Marrow has both solid and liquid parts. If the solid portion of the bone is sampled, this is called a biopsy. Aspiration is the procedure used to collect the liquid part of the marrow.
Problems with bone marrow can create lasting, serious health concerns. A bone marrow biopsy is one of many tests that can be done to check the cells of your bone marrow for problems.
Numerous conditions are associated with unhealthy bone marrow. If blood tests show low levels of platelets or white or red blood cells, your doctor may order a bone marrow biopsy.
This test also allows your doctor to check for a suspected disease, see how far a disease has progressed, or monitor the effects of a treatment method.

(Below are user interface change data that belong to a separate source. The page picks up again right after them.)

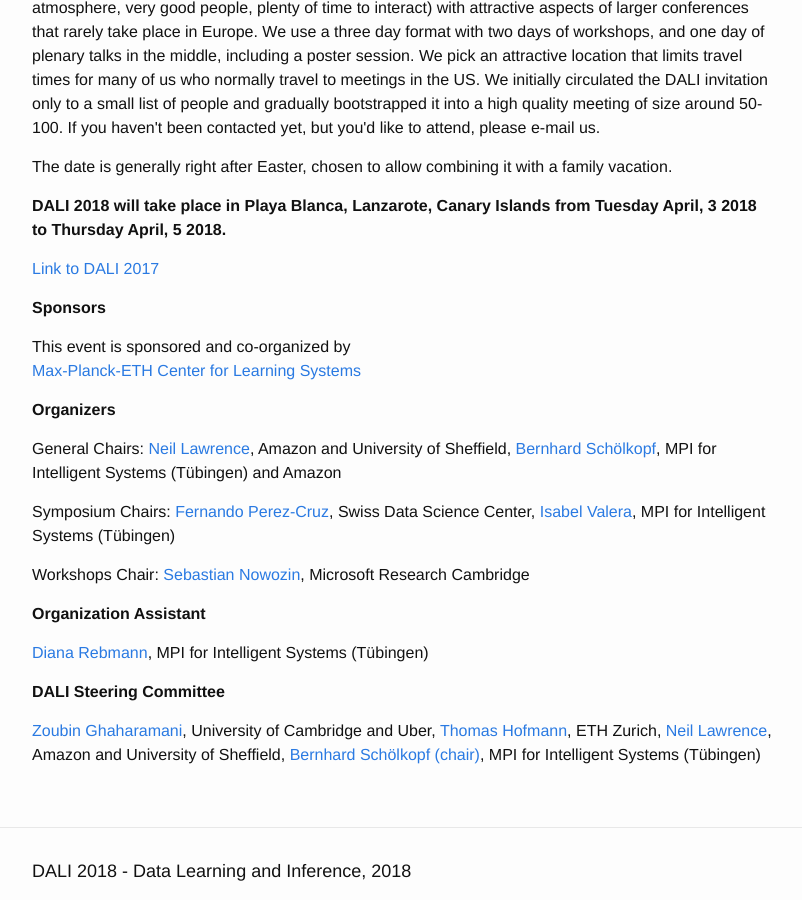
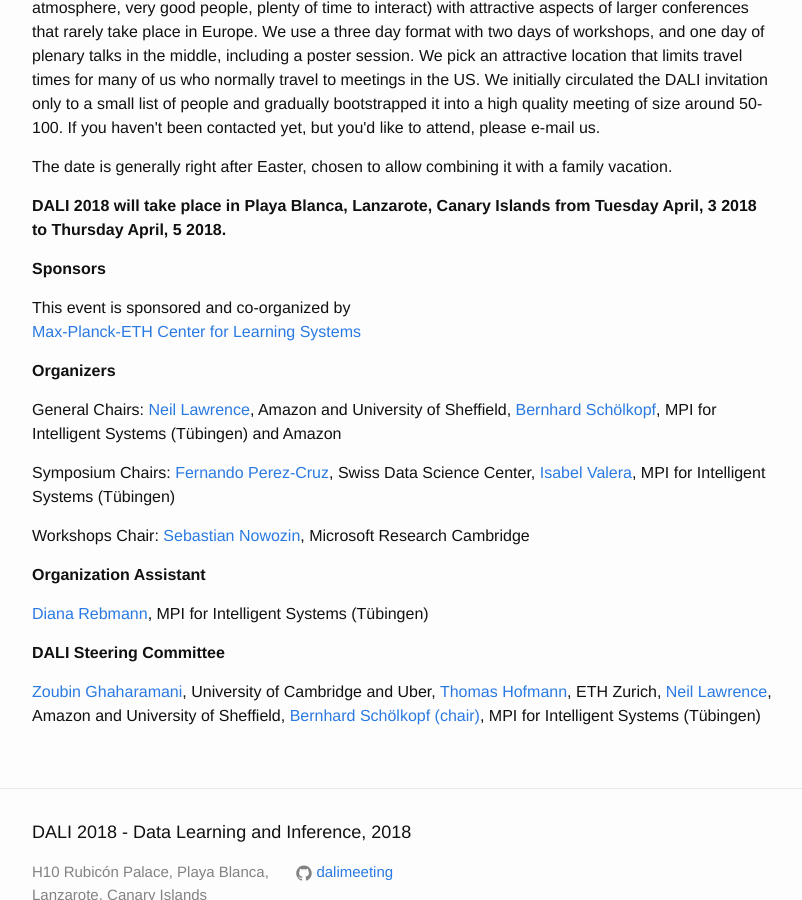
Before and after one commit to dalimeeting/dalimeeting.github.io, a Jekyll site: the page built from index.html, in a window 1280 px wide and 900 px high, scrolled down 594 px. Shown: the whole window, without its empty margins (238-1040 px from the left). Built offline with Jekyll 4.4.1, drawn with Linux system fonts in a browser that asks for light colours.

Commit message:
Update about.html

```diff
--- a/_layouts/about.html
+++ b/_layouts/about.html
@@ -13,7 +13,6 @@
 
   {{ content }}
 
-  {% if site.previous_meeting.name %}{% if site.previous_meeting.url %}<p><a href="{{ site.previous_meeting.url }}">Link to {{ site.previous_meeting.name }}</a> </p>{% endif %}{% endif %}
 
 
   <p><strong>Sponsors</strong></p>
```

According to the Mayo Clinic, conditions and diseases that can affect your bone marrow include:
- anemia, or a low red blood cell count
- bone marrow diseases, such as myelofibrosis or myelodysplastic syndrome
- blood cell conditions, such as leukopenia or polycythemia
- cancers of the bone marrow or blood, such as leukemias or lymphomas
- hemochromatosis, a genetic disorder in which iron builds in the blood
- infection, such as sepsis
All medical procedures carry some type of risk. The Mayo Clinic states that bone marrow exams are safe. (Mayo Clinic, 2011)
However in some rare instances, the following complications are possible:
- allergic reaction to anesthesia
- excessive bleeding
- long-lasting discomfort at the spot where the biopsy was taken
These risks are rare and most often occur among people who have other conditions that weaken their immune systems or lower their platelet counts.
Your doctor will perform several examinations prior to the biopsy. During these tests, be sure to tell your doctor about any medications you take—including over-the-counter medicines or nutritional supplements—and any known allergies you have.
Your doctor may ask you to stop taking certain medications prior to the procedure. Never stop taking a medication unless your doctor instructs you to do so.
Tell your doctor if you are nervous. He or she may give you a mild sedative to help you through your procedure.
Follow all of your doctor’s instructions before the procedure. Do not forget to show up on time for your biopsy. You may also want to arrange for a ride home.
Before the test, you will be asked to change into a hospital gown. Then you will sit on your side or lie on your belly in a room where the procedure will take place.
A doctor or nurse will give you a local anesthesia to numb the area where the biopsy will be taken. Typically this will be at the top ridge of your rear hipbone. Occasionally it may be taken from your chest bone.
You might feel a brief sting as the anesthesia is injected.
Your doctor will make a small incision so a hollow needle can easily get past the skin. The needle then goes into the bone. It collects a cylinder-shaped sample known as a core sample.
According to the National Institutes of Health, some people feel a dull pain or discomfort as the biopsy is taken, since the inside of your bones cannot be numbed. However, not everyone will experience this. (NIH, 2010)
Immediately after the procedure, the incision will be bandaged, and you will be taken into another room to rest before going home.
You may feel some slight pain for about a week after the procedure. This is easily managed with over-the-counter pain relievers. You will also need to care for the incision wound, which involves keeping it dry for 24 hours after the biopsy.
While you are caring for your wound, your bone marrow sample will be sent to a laboratory for testing. Once the results are back, your doctor may call you or have you come to his or her office for a follow-up appointment to discuss the findings.
Abnormal results may be due to cancer, anemia, or another condition. Your doctor may need to order more tests to confirm a diagnosis or to see how far the condition has gone. He or she will discuss your treatment options with you and help you plan your next steps during your follow-up appointment.